OSU’s Chris Goldfinger Leads Worried Geologists
Chris Goldfinger is an Oregon State University earthquake expert who, on Monday, announced to The New Yorker that a giant Northwest earthquake is on the way, and voiced ardent opposition to the University’s plan to build a science center in Newport’s tsunami zone.
SCARE TACTICS NOT A LAST RESORT
Goldfinger recently limned a worst-case scenario for the Oregonian/OregonLive Monday, which depicted hundreds of terrified people evacuating the building after its being shaken to pieces by a magnitude 9 earthquake.
MISE EN SCENE
Goldfinger asks us to imagine survivors, some of them injured, others recently disabled or elderly, all of them trying to drive in the rain, trying to drag themselves through a mile of thick, liquified sandbar littered with active power lines, precisely when a 43-foot tsunami wave rips the Yaquina Bay Bridge apart, carrying large ships and a liquified-natural-gas tank as flying projectiles.
Goldfinger goes on: “Really nobody can calculate if or how many people would die in that building during the next tsunami…[i]t’s not possible to mitigate it to ensure that everybody would survive.”
Unfortunately, potential tsunami woes have thrown the best minds of OSU against each other in a no holds barred battle of intellect and will. So far it’s remained controlled and collegial.
Goldfinger’s “frenemies” in this debate are Oregon State engineers at large, who believe their designs for an expanded Hatfield Marine Science Center will not only pass peer review, but also produce a world-class demonstration of how buildings in tsunami zones are supposed to be built.
Put this way, it sounds less like a bad idea and more like a contradiction in terms.
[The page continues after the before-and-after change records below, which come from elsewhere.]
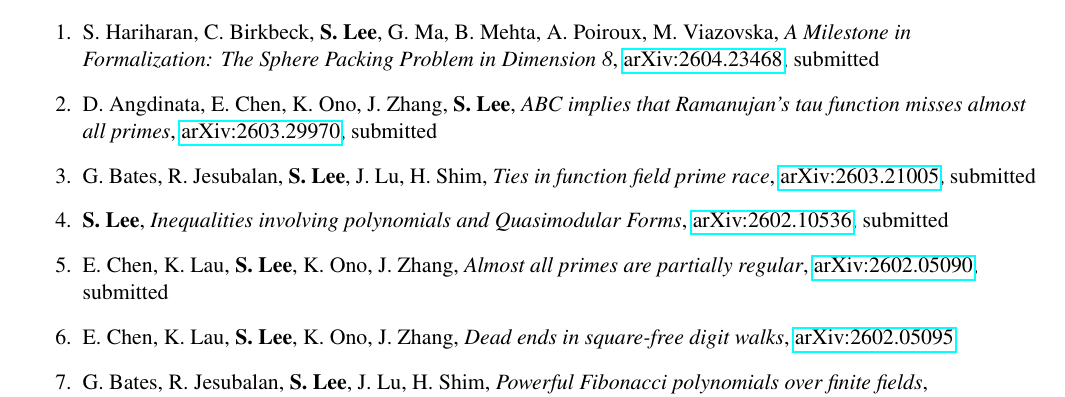
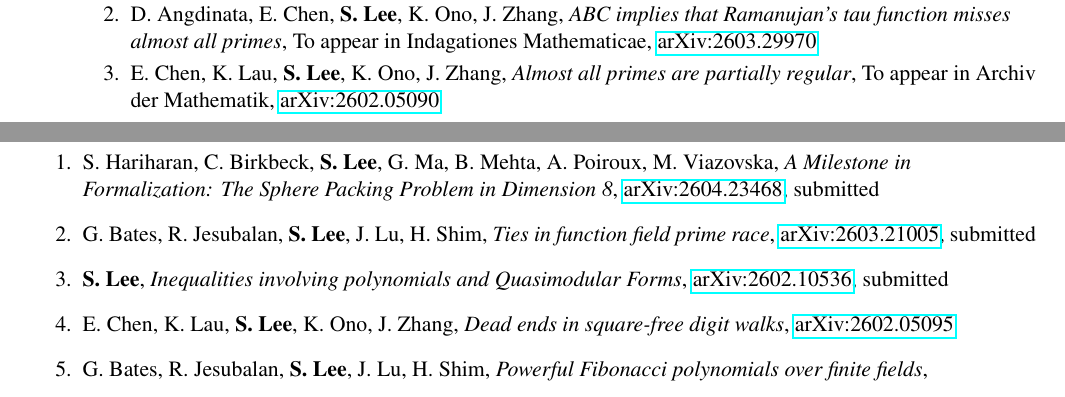
Before and after one commit to seewoo5/seewoo5.github.io, a LaTeX CV (assets/cv/CV.tex): part of page 3 of 7 before the commit and two parts of pages 2 and 3 of 6 after it, the two joined at a grey line, cut so that both start at the same text. Compiled offline with pdfLaTeX.

Commit message:
accepted

```diff
--- a/assets/cv/CV.tex
+++ b/assets/cv/CV.tex
@@ -152,6 +152,8 @@
 	\item Math
 	\begin{enumerate}
 		\item \textbf{S. Lee}, \emph{Algebraic proof of modular form inequalities for optimal sphere packings}. To appear in Algebra and Number Theory, \href{https://arxiv.org/abs/2406.14659}{arXiv:2406.14659}
+		\item D. Angdinata, E. Chen, \textbf{S. Lee}, K. Ono, J. Zhang, \emph{ABC implies that Ramanujan's tau function misses almost all primes}, To appear in Indagationes Mathematicae, \href{https://arxiv.org/abs/2603.29970}{arXiv:2603.29970}
+		\item E. Chen, K. Lau, \textbf{S. Lee}, K. Ono, J. Zhang, \emph{Almost all primes are partially regular}, To appear in Archiv der Mathematik, \href{https://arxiv.org/abs/2602.05090}{arXiv:2602.05090}
 		\item K. Lee, \textbf{S. Lee}, \emph{Machines Learn Number Fields, But How? The Case of Galois Groups}, To appear in Research in Mathematical Sciences, \href{https://arxiv.org/abs/2508.06670}{arXiv:2508.06670}
 		\item \textbf{S. Lee}, \emph{Shanks bias in function fields}, To appear in Journal de Th\'eorie des Nombres de Bordeaux, \href{https://arxiv.org/abs/2509.16142}{arXiv:2509.16142}
 		\item J. Baek, \textbf{S. Lee}, \emph{An equilateral triangle of side $>n$ cannot be covered by $n^2 + 1$ unit equilateral triangles homothetic to it}, American Mathematical Monthly, 1-9 (2024)
@@ -180,10 +182,8 @@
 \resheading{Preprints}
 \begin{enumerate}
 	\item S. Hariharan, C. Birkbeck, \textbf{S. Lee}, G. Ma, B. Mehta, A. Poiroux, M. Viazovska, \emph{A Milestone in Formalization: The Sphere Packing Problem in Dimension 8}, \href{http://arxiv.org/abs/2604.23468}{arXiv:2604.23468}, submitted
-	\item D. Angdinata, E. Chen, K. Ono, J. Zhang, \textbf{S. Lee}, \emph{ABC implies that Ramanujan's tau function misses almost all primes}, \href{https://arxiv.org/abs/2603.29970}{arXiv:2603.29970}, submitted
 	\item G. Bates, R. Jesubalan, \textbf{S. Lee}, J. Lu, H. Shim, \emph{Ties in function field prime race}, \href{https://arxiv.org/abs/2603.21005}{arXiv:2603.21005}, submitted
 	\item \textbf{S. Lee}, \emph{Inequalities involving polynomials and Quasimodular Forms}, \href{https://arxiv.org/abs/2602.10536}{arXiv:2602.10536}, submitted
-	\item E. Chen, K. Lau, \textbf{S. Lee}, K. Ono, J. Zhang, \emph{Almost all primes are partially regular}, \href{https://arxiv.org/abs/2602.05090}{arXiv:2602.05090}, submitted
 	\item E. Chen, K. Lau, \textbf{S. Lee}, K. Ono, J. Zhang, \emph{Dead ends in square-free digit walks}, \href{https://arxiv.org/abs/2602.05095}{arXiv:2602.05095}
 	\item G. Bates, R. Jesubalan, \textbf{S. Lee}, J. Lu, H. Shim, \emph{Powerful Fibonacci polynomials over finite fields}, \href{https://arxiv.org/abs/2601.02664}{arXiv:2601.02664}, submitted
 	\item J. Getz, A. G. Terradillos, F. Hosseinijafari, B. Hu, \textbf{S. Lee}, A. Slipper, M.-H. Tomé, H. Yao, A. Zhao, \emph{Modulation groups}, \href{https://arxiv.org/abs/2510.23932}{arXiv:2510.23932}, submitted
```
Also changed, not shown: assets/cv/CV.pdf.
Goldfinger and his cadres agree that no level, amount, or new method of planning will prevent the inevitable catastrophe any building constructed in a tsunami zone is doomed to become. Goldfinger says the real struggle is in fact a cultural squabble between engineers and earthquake geologists.
debate GOES NATIONAL
Goldfinger modified his position after his featured interview in The New Yorker, adding that in addition to relocating the Science Center elsewhere, the existing OSU and National Oceanic and Atmospheric Administration buildings already in Newport’s South Beach should be moved, too.